**WHAT IS EXPECTED**.
Using the entries that follow, collect the lines where the word "ipynb" appears.

**GIVEN DATA**.

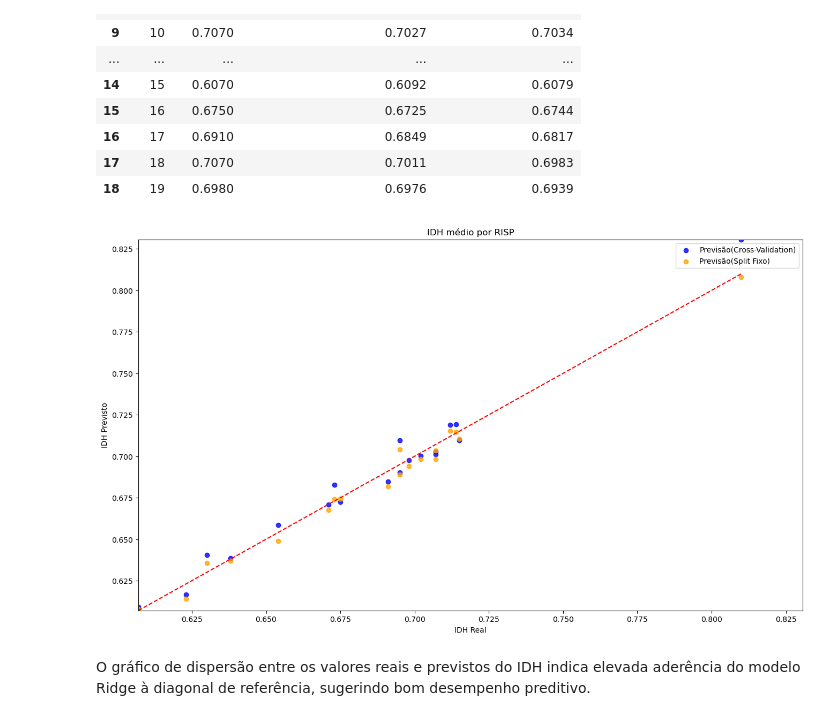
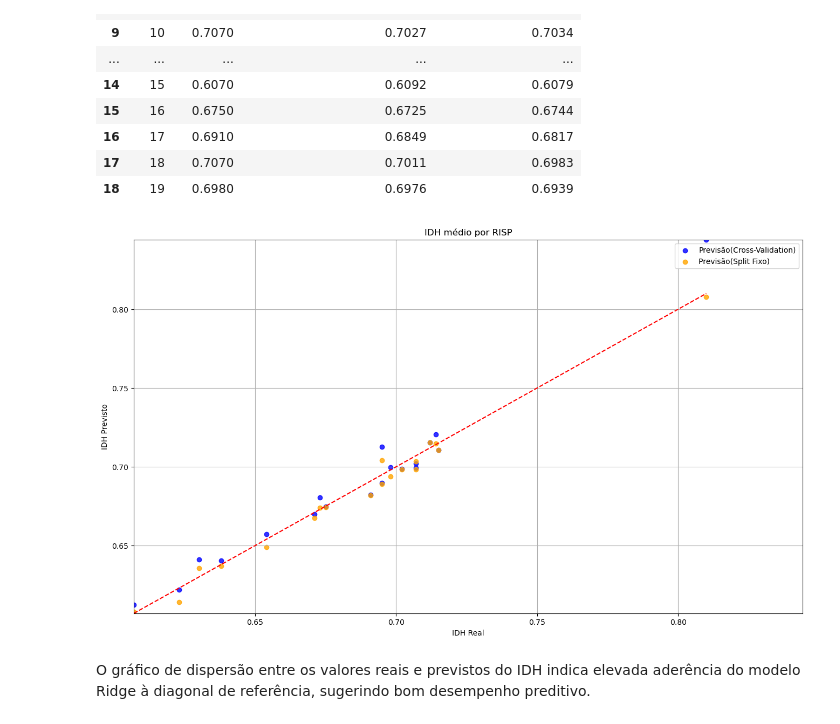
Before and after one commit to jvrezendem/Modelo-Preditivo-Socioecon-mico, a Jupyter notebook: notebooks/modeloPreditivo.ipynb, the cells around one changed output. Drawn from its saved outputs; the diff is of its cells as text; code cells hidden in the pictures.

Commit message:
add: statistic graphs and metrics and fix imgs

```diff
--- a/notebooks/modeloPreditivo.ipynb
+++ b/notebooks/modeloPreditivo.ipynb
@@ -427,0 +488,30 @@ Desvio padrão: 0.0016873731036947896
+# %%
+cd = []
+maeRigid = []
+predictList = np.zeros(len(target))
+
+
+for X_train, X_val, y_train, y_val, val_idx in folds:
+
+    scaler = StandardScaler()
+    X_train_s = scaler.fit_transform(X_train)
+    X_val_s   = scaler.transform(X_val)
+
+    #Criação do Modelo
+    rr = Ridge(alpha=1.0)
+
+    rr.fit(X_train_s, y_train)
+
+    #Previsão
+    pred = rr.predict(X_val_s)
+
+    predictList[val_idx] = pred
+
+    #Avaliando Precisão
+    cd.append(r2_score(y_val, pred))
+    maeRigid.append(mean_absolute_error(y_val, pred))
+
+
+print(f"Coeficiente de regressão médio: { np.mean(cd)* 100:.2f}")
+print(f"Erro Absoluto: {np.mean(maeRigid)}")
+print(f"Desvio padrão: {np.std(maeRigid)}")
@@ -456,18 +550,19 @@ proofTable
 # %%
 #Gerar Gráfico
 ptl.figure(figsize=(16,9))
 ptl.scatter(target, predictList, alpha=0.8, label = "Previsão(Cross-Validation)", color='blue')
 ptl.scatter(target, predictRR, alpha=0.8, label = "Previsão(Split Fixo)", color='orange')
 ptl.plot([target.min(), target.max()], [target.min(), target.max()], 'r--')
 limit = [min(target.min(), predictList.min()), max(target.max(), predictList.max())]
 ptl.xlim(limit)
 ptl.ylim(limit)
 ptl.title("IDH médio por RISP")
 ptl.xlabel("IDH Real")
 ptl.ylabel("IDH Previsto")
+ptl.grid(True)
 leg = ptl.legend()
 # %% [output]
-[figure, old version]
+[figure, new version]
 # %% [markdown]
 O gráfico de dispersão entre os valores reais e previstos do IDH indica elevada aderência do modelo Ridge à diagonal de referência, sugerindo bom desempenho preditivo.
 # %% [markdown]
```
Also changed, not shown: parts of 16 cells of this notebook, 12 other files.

--

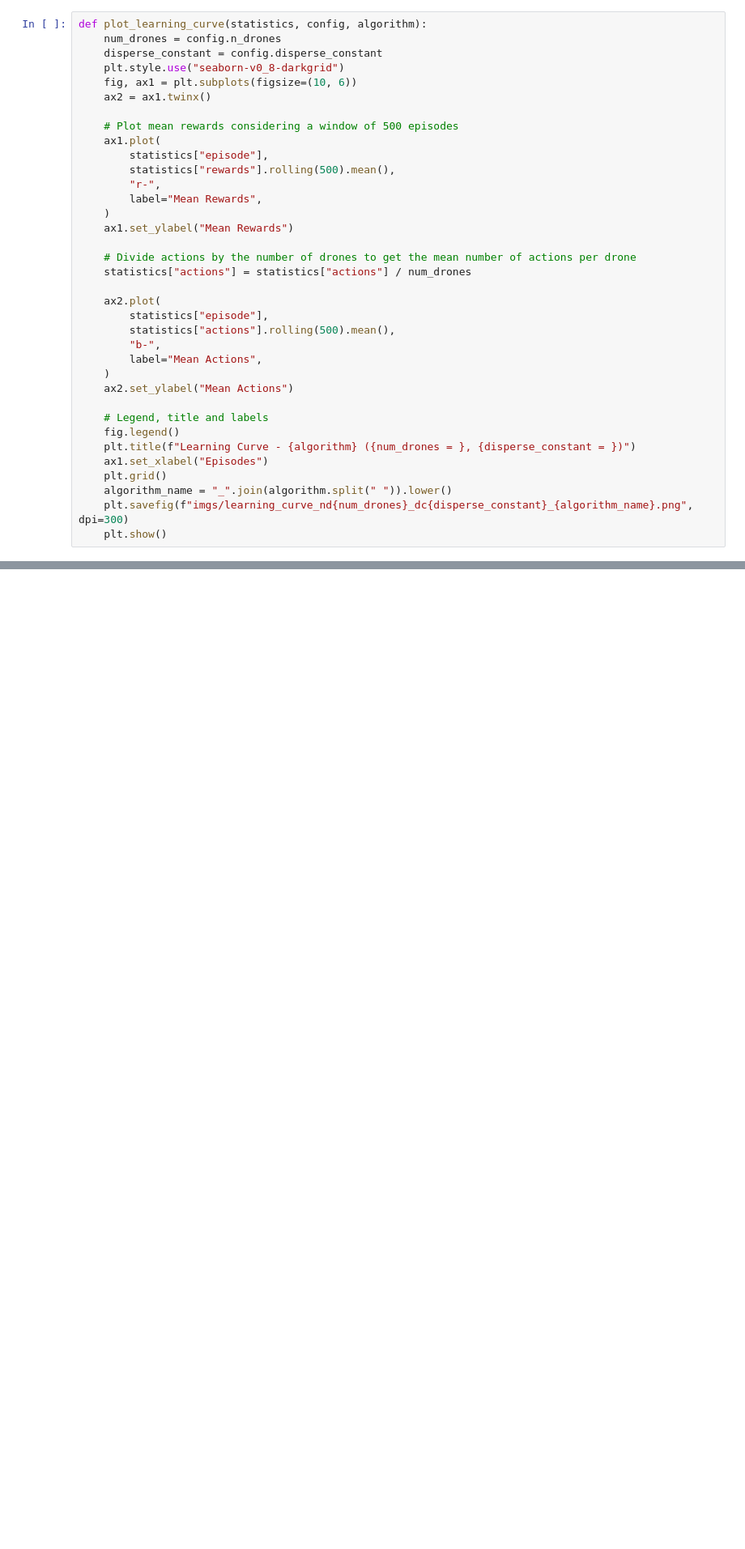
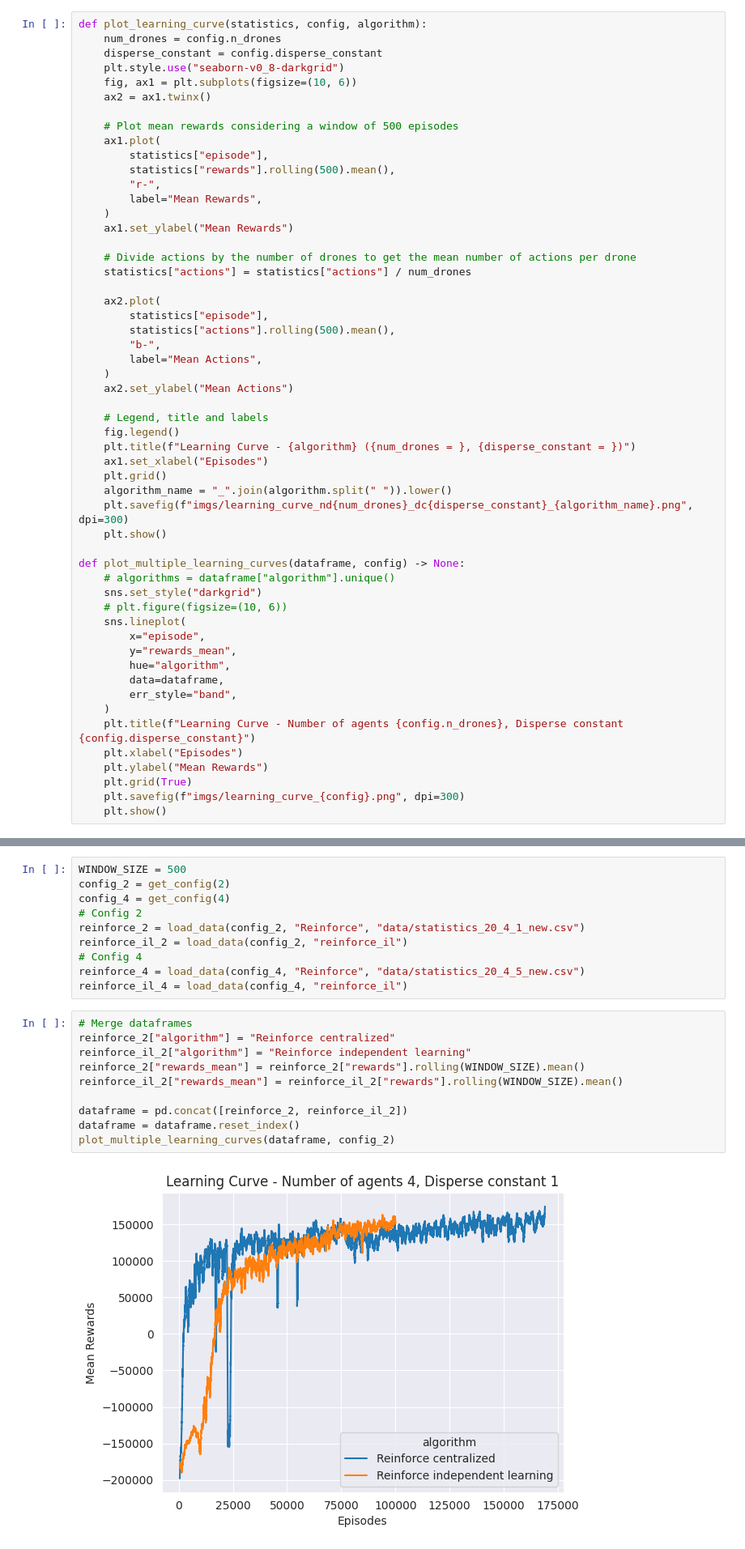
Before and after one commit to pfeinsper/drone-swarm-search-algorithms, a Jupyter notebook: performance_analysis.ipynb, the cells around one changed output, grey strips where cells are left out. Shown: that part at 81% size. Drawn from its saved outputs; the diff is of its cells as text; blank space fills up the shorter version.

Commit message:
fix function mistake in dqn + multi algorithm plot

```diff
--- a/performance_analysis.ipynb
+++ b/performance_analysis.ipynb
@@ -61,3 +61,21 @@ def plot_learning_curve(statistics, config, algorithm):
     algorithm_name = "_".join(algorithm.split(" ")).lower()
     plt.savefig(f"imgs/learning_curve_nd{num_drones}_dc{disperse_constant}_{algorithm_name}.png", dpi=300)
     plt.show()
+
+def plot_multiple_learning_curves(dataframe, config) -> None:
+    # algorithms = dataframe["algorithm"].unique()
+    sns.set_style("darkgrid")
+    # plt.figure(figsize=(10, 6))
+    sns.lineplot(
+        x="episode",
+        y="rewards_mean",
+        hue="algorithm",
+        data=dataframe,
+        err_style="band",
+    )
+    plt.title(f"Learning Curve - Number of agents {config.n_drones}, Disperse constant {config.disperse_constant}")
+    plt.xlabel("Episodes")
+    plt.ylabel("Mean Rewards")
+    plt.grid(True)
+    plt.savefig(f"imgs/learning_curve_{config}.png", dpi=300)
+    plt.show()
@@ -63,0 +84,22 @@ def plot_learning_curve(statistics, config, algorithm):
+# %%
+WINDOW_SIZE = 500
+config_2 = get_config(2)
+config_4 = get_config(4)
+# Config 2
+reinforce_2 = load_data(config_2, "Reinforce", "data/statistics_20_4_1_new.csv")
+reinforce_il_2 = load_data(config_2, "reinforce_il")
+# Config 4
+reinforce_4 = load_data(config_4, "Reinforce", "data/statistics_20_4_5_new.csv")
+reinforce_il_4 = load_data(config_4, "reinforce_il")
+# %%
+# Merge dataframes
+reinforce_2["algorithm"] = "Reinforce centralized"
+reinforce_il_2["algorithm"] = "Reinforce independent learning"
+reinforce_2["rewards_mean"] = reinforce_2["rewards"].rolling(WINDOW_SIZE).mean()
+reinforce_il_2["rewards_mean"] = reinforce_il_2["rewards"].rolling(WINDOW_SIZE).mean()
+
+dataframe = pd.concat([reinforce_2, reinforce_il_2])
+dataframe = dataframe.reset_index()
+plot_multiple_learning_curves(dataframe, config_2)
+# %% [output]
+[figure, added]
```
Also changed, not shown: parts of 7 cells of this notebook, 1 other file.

**YOUR SOLUTION**.
Before and after one commit to jvrezendem/Modelo-Preditivo-Socioecon-mico, a Jupyter notebook: notebooks/modeloPreditivo.ipynb, the cells around one changed output. Drawn from its saved outputs; the diff is of its cells as text; code cells hidden in the pictures.
--- a/notebooks/modeloPreditivo.ipynb
+++ b/notebooks/modeloPreditivo.ipynb
Before and after one commit to pfeinsper/drone-swarm-search-algorithms, a Jupyter notebook: performance_analysis.ipynb, the cells around one changed output, grey strips where cells are left out. Shown: that part at 81% size. Drawn from its saved outputs; the diff is of its cells as text; blank space fills up the shorter version.
--- a/performance_analysis.ipynb
+++ b/performance_analysis.ipynb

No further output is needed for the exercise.